This is a reasonable conclusion from the findings of the U.S. Chamber Institute for Legal Reform’s newly released 2015 Lawsuit Climate Survey ranking the 50 states on their lawsuit systems.

For the fourth consecutive time, the Sunshine State sits in the bottom ten, 44th out of 50.

Why is a state with so much going for it bad when it comes to lawsuits?


First, Florida is a plaintiffs’ lawyers’ haven.

Just drive a few miles down Interstate 95 or just about anywhere, and you are bombarded with personal injury trial lawyer ads on billboards, buses, taxis and even radio.

Like sharks drawn to an injured fish, lots of plaintiffs’ lawyers mean lots of lawsuits.

A big reason why so many personal injury trial lawyers hang out their shingle here is our lopsided courts, which often favor plaintiffs’ lawyers over common sense.

Take the Florida Supreme Court’s ruling last year striking down the state’s $1 million cap on non-economic damages in some medical malpractice lawsuits.

This is the amount of compensation a plaintiff can receive beyond the actual medical costs.

The Court’s decision eliminated a vital tool to curb runaway medical malpractice insurance costs for doctors. Parts of Florida, particularly South Florida, have some of the highest medical liability costs in the nation. It can also cause doctors to perform more, costlier and sometimes unnecessary medical tests to avoid litigation.

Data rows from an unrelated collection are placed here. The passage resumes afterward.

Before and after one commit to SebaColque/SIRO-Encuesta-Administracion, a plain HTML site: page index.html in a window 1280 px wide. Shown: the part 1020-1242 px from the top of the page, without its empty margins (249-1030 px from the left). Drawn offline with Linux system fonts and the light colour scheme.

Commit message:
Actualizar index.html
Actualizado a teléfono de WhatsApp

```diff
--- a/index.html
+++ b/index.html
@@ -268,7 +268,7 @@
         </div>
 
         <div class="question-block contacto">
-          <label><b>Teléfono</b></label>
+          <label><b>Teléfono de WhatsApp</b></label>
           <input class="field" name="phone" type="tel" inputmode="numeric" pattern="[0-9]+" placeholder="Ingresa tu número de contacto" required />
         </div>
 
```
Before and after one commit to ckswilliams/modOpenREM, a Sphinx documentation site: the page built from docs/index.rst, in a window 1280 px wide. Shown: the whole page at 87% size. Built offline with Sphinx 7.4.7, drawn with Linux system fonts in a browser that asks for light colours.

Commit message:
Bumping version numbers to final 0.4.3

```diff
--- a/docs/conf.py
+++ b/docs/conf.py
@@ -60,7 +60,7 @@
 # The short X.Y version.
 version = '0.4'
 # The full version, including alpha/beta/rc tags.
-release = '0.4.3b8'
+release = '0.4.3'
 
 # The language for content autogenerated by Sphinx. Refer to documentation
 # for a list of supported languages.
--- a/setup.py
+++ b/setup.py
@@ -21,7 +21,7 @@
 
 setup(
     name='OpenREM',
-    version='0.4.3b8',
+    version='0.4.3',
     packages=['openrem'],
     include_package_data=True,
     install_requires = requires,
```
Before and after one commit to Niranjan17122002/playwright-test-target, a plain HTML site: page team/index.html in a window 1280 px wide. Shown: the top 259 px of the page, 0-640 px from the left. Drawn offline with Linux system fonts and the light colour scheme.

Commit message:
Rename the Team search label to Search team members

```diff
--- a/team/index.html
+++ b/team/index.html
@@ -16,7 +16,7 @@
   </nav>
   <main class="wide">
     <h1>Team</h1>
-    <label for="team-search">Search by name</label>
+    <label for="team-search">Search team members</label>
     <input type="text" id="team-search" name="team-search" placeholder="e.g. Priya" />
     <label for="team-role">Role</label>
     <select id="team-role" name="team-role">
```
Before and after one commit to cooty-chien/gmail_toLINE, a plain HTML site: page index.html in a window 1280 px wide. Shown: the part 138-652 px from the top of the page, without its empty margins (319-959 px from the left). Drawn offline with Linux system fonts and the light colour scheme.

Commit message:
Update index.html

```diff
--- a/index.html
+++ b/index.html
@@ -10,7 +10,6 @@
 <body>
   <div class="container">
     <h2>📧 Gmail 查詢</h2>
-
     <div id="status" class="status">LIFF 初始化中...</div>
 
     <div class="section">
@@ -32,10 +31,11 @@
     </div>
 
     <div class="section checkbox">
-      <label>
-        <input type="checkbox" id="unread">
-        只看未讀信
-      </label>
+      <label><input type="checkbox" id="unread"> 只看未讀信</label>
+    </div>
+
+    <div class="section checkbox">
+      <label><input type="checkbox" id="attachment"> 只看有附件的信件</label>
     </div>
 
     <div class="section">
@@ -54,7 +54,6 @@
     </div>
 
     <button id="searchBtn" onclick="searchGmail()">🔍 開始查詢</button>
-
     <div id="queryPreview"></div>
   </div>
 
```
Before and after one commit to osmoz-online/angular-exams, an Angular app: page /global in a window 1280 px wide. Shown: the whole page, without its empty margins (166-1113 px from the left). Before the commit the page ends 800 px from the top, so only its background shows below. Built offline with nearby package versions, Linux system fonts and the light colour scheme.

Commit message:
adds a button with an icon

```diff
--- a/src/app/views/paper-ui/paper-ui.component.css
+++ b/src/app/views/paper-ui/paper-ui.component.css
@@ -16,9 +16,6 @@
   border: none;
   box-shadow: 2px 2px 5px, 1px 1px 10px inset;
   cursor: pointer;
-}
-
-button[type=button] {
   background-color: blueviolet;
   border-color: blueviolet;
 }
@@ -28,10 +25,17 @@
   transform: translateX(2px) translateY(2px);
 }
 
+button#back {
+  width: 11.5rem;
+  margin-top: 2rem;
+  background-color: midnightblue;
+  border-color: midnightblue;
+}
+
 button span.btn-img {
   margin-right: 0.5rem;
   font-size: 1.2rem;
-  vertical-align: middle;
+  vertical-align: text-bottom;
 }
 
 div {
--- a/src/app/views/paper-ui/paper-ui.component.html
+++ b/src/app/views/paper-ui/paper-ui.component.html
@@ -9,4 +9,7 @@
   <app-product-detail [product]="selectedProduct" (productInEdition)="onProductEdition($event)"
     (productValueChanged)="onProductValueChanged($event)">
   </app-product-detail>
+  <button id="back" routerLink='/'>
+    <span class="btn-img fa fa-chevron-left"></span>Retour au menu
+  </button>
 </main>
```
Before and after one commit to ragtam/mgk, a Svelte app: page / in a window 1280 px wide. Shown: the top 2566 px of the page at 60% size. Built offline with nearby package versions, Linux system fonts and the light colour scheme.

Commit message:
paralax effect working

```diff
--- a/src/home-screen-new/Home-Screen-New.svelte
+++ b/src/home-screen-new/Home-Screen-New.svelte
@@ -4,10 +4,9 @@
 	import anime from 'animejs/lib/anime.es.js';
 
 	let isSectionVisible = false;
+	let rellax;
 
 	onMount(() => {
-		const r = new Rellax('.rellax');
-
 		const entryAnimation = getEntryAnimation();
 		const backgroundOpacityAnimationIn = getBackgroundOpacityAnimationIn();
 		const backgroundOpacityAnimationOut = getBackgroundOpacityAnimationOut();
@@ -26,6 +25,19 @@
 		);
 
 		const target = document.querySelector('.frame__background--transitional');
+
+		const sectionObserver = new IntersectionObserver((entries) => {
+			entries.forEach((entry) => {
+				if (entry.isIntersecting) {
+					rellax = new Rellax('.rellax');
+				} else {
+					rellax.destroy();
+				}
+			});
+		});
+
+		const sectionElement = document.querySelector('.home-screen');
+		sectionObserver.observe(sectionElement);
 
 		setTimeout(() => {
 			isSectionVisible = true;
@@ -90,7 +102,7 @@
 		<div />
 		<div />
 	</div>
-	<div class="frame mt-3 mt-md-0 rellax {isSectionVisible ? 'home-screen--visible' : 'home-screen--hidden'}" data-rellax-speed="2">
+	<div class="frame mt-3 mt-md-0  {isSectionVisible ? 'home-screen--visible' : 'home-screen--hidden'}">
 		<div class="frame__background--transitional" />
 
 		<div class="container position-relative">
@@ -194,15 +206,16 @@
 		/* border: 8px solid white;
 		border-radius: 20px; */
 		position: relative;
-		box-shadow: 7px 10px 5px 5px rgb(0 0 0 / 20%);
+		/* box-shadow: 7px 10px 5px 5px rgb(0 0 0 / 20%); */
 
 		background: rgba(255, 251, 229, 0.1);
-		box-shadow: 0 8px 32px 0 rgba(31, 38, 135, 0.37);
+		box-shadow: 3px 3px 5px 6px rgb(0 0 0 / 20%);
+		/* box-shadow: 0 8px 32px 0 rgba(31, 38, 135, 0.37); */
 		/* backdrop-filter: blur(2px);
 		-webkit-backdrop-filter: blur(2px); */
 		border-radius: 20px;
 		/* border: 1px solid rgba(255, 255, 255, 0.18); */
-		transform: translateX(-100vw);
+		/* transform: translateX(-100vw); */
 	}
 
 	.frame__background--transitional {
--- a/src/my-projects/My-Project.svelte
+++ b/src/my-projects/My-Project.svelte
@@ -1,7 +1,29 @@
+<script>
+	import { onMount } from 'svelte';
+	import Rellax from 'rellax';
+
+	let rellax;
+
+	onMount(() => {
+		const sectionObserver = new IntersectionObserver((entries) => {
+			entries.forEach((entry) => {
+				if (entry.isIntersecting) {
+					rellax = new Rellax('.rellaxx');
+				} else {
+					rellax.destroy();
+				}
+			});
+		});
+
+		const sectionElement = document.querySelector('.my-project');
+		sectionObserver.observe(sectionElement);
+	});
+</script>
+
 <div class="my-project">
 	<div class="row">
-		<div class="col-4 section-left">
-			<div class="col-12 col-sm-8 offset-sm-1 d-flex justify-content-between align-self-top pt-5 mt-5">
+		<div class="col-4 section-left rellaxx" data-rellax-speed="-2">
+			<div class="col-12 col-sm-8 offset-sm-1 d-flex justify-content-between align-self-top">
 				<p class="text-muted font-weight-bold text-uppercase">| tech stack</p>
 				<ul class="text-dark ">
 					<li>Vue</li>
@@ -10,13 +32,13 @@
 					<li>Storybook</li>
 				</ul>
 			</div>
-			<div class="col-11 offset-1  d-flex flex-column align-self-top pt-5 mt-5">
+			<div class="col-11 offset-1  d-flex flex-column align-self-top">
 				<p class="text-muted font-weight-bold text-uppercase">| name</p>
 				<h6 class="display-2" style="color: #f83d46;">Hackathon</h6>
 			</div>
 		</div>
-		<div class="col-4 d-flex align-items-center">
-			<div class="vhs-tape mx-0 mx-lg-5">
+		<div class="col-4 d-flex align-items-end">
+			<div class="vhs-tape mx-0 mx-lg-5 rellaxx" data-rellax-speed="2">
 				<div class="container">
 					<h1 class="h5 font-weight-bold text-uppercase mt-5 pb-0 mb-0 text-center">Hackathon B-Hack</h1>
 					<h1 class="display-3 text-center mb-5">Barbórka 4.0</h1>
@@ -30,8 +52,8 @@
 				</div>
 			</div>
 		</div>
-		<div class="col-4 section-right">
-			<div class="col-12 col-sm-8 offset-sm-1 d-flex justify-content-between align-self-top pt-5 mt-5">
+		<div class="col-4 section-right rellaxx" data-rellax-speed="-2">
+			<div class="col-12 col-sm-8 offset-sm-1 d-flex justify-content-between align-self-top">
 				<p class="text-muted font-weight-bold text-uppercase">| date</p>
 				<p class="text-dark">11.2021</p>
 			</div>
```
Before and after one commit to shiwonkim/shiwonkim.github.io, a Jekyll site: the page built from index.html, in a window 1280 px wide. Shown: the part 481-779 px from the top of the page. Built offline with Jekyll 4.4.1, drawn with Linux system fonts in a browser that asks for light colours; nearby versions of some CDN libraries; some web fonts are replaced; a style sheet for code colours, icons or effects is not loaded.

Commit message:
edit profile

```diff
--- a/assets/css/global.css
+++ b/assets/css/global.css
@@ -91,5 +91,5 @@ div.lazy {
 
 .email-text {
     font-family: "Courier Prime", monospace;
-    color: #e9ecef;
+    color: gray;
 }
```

And why do the Florida courts block reforms? Simple — the Florida plaintiffs’ bar.


Plaintiffs’ lawyers have a monopoly on how judges are selected to both the Supreme Court and courts of appeal. Even at the trial courts where judges are elected, plaintiffs’ lawyer campaign contributions carry many to the bench.

Of course, the symbiotic relationship between judges and trial lawyers is just one factor affecting the lawsuit system. Another is the Legislature, and on this front Florida has made progress. But with the state’s low ranking, more is needed.

And Tallahassee should start by addressing “bad faith” lawsuits — a legal loophole that allows for two lawsuits for every alleged infraction: one against the defendant and a second against the defendant’s insurance company.

“Bad faith” lawsuits are routinely brought against insurers for any sort of alleged delay in resolving a claim, even when an insurer settles quickly for the maximum amount.

“Bad faith” lawsuits allow plaintiffs’ lawyers to game the system and get many times the amount of the cost of a car accident, for example.

Even with one of the fastest job-creating records in the country, Florida must still create more than 2 million jobs over the next 15 years.

And a broken lawsuit system threatens this.